I have 2 more builds in progress with additional EM3ev batteries already purchased. I'm starting to sell off all my Bionx batteries and equipment as I transition to 9C motors and these batteries.

$100 battery? Nope...not even close. But I did find EM3ev to be around 50% of the cost most other top name brand batteries were selling for and yet have the quality/protection/BMS (with bluetooth as a bonus) I was looking for. I wanted to share this experience here in this excellent thread to simply offer up another perspective.

Cheers
 

George S.

Well-Known Member
For my newest builds I have chosen to go with EM3ev Batteries:

High Quality Cells, protection/BMS and a key factor - every cell in the battery is fused - this really sold me on their design at their price point.

My research for capacity per dollar lead me to choosing their configurations with Samsung 35E cells. My first project bike with these batteries has 588 cells, 7,200 Wh @ 52V. The performance has been incredible using the batteries as direct connects to each motor in my 2WD setup and my final step in the project build is to put them into parallel.

I did look at the 'blue wrapped' batteries from AliExpress for example in my initial research - and the YouTube videos of batteries failing/catching fire was eye opening to say the least.
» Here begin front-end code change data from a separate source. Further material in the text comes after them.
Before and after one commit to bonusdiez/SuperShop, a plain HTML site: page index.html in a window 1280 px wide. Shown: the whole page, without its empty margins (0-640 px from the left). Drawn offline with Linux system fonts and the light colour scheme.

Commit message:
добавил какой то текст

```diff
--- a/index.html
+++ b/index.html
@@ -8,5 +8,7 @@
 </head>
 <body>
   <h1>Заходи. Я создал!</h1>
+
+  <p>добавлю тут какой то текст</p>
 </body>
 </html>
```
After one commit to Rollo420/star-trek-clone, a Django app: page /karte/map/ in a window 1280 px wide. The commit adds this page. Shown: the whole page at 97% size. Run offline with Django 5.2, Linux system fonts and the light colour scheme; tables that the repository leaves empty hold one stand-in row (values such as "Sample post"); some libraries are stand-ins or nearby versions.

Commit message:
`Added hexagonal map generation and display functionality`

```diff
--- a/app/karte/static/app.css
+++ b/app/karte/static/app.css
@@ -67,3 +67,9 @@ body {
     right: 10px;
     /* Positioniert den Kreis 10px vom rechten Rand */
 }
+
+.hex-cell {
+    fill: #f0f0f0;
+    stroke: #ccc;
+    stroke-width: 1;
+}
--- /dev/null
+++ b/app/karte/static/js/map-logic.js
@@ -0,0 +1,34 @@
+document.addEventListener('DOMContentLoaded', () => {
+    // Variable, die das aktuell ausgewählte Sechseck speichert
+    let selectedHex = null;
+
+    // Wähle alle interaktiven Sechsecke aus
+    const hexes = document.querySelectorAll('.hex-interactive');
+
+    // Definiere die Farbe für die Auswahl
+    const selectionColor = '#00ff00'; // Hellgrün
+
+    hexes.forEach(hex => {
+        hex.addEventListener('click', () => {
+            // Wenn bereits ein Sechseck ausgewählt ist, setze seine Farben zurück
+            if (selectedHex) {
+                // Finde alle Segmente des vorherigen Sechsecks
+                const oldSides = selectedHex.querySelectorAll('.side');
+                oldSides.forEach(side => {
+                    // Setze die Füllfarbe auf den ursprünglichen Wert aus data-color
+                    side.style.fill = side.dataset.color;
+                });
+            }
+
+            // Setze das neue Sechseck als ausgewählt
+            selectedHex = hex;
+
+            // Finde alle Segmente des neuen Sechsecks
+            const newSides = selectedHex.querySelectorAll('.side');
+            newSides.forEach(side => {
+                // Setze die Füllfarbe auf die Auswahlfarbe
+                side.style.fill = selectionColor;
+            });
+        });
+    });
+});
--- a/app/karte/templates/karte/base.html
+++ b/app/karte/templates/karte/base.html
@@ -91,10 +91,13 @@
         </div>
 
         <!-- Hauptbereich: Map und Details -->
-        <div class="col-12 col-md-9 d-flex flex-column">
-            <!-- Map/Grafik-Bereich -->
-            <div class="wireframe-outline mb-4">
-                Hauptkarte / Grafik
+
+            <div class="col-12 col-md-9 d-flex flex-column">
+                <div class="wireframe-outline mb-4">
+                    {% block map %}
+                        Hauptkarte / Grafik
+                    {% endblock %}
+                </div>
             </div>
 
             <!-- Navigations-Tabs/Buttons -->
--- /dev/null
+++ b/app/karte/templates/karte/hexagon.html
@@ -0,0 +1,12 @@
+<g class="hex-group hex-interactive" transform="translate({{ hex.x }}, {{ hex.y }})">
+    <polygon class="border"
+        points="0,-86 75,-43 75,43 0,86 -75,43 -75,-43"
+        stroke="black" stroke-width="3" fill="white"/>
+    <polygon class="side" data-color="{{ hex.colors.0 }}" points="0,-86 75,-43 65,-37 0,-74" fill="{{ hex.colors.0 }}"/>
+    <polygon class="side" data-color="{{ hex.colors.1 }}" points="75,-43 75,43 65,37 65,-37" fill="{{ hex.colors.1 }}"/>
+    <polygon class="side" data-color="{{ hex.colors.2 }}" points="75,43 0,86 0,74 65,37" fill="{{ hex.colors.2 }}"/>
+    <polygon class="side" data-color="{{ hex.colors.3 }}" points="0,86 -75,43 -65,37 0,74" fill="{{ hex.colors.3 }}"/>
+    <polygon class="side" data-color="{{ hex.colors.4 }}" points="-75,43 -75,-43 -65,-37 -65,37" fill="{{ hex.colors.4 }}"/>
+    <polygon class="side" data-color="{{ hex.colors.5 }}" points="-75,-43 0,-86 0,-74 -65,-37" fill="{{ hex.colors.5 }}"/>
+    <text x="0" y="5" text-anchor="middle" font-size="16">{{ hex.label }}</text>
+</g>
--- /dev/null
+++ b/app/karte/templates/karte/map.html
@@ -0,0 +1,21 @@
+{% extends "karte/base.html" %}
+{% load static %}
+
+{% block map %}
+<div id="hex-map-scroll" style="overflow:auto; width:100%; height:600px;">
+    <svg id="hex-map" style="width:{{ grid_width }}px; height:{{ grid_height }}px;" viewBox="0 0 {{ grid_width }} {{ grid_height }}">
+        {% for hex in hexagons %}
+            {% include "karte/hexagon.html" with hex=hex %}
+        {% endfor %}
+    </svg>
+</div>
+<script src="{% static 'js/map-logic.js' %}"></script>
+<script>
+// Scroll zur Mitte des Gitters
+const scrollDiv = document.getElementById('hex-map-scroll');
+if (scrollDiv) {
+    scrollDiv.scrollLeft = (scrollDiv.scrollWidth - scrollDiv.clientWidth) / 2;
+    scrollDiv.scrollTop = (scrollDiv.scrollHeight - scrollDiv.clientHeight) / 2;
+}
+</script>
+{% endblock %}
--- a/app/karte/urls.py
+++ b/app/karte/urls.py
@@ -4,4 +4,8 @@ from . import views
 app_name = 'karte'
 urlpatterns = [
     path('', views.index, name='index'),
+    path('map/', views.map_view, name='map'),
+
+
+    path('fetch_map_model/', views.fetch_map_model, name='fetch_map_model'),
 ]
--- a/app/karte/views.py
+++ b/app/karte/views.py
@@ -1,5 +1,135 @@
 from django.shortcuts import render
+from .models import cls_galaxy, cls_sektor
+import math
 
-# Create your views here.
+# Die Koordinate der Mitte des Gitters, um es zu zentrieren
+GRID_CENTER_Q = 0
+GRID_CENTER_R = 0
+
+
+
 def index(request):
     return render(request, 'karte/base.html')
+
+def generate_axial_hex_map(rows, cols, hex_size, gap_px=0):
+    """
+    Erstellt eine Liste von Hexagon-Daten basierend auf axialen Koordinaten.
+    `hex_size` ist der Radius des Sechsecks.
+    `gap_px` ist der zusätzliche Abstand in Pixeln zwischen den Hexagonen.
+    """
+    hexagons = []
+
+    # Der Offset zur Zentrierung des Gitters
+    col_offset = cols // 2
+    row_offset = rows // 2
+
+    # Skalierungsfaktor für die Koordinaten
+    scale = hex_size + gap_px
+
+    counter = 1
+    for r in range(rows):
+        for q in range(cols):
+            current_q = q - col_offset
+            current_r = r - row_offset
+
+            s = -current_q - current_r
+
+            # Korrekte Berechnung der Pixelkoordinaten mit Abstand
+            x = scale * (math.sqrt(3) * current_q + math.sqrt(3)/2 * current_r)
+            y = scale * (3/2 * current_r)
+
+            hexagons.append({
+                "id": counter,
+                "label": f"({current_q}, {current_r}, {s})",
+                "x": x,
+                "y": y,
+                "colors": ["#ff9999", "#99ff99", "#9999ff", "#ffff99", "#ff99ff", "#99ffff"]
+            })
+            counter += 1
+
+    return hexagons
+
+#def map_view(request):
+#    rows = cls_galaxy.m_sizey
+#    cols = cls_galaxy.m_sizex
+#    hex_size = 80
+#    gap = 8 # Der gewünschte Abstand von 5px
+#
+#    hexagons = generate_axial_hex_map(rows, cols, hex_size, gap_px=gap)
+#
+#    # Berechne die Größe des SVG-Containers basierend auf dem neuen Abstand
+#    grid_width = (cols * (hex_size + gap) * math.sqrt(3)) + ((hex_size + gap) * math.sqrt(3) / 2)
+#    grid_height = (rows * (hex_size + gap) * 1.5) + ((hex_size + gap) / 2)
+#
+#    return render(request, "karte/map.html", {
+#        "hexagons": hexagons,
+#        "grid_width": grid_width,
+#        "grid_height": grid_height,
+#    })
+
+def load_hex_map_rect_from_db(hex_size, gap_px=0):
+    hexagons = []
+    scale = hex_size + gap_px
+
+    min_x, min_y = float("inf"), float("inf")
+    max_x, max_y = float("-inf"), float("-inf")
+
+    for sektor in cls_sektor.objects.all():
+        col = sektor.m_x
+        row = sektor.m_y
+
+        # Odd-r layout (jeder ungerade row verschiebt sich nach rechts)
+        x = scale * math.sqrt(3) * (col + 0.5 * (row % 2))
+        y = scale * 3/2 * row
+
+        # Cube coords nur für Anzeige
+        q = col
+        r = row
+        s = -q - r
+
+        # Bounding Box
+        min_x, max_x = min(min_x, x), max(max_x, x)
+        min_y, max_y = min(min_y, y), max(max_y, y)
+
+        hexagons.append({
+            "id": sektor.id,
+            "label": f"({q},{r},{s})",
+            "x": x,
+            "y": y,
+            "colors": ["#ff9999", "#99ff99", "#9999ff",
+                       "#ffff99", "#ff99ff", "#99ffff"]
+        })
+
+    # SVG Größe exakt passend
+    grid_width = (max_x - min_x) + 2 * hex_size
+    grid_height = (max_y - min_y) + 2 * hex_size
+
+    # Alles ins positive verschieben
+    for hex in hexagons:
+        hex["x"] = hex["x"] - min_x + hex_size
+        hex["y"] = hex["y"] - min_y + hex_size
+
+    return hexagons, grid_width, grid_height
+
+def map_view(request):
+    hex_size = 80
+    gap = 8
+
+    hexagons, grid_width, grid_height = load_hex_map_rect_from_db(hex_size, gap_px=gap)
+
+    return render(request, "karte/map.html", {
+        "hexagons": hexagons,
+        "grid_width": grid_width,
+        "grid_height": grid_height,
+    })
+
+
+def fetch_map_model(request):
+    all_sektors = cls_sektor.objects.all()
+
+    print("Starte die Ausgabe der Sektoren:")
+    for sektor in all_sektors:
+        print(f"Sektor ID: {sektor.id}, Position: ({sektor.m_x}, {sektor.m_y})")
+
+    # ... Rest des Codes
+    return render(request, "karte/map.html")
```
After reading all I could around the internet, EM3ev was the price/value/quality I was looking for.

I have 2 more builds in progress with additional EM3ev batteries already purchased. I'm starting to sell off all my Bionx batteries and equipment as I transition to 9C motors and these batteries.

$100 battery? Nope...not even close. But I did find EM3ev to be around 50% of the cost most other top name brand batteries were selling for and yet have the quality/protection/BMS (with bluetooth as a bonus) I was looking for. I wanted to share this experience here in this excellent thread to simply offer up another perspective.

Cheers
Paul is out of that Endless Sphere world, and he's a very knowledgable guy. But he is a bit of a dinosaur. I loved his MAC motor, but I guess it's gone now, not in the catalog. That's too bad. He offered prototypes of different versions trying to push the tech. What won is volume and efficiency. You buy a Bafang hub or something similar, and they are better over time, more torque, maybe not a MAC, but good enough and a lot less. You couldn't build Lectric XP's with the MAC.

My recollection, which dims every day, is that the fuse thing is something Tesla started, then Paul picked it up, Luna probably did, Jehu Garcia talks about it. It surely serves a purpose but obviously it's a marketing point, since there is no real data. I used to argue with Paul (he sort of lectured, but that's cool) about robotic spot welding and assembly line packs. I think he uses that stuff now, and his prices are way down.

The Chinese are building a million or so electric cars a year. Each car has a lot of cells, so every cell really has to be very reliable. And these huge packs really need every safety feature. A 50 cell ebike pack for a 500 watt motor? Gee I don't know, what is the standard? I've used Lipo and Titan packs, old stock hoverboard batteries, blue wrap Lifepo, a Luna Shark. You have a super high perfomance cycle type vehicle, probably not a legal ebike. But if you are talking Lectric XP stuff, the 50 cell pack for 15 amp draws across 4 parallel strings, you can get away with a lot. You need what you need, and Paul is your guy. No doubt. Everything Paul says seems 100% valid, but the market seems to have gone in a high volume direction.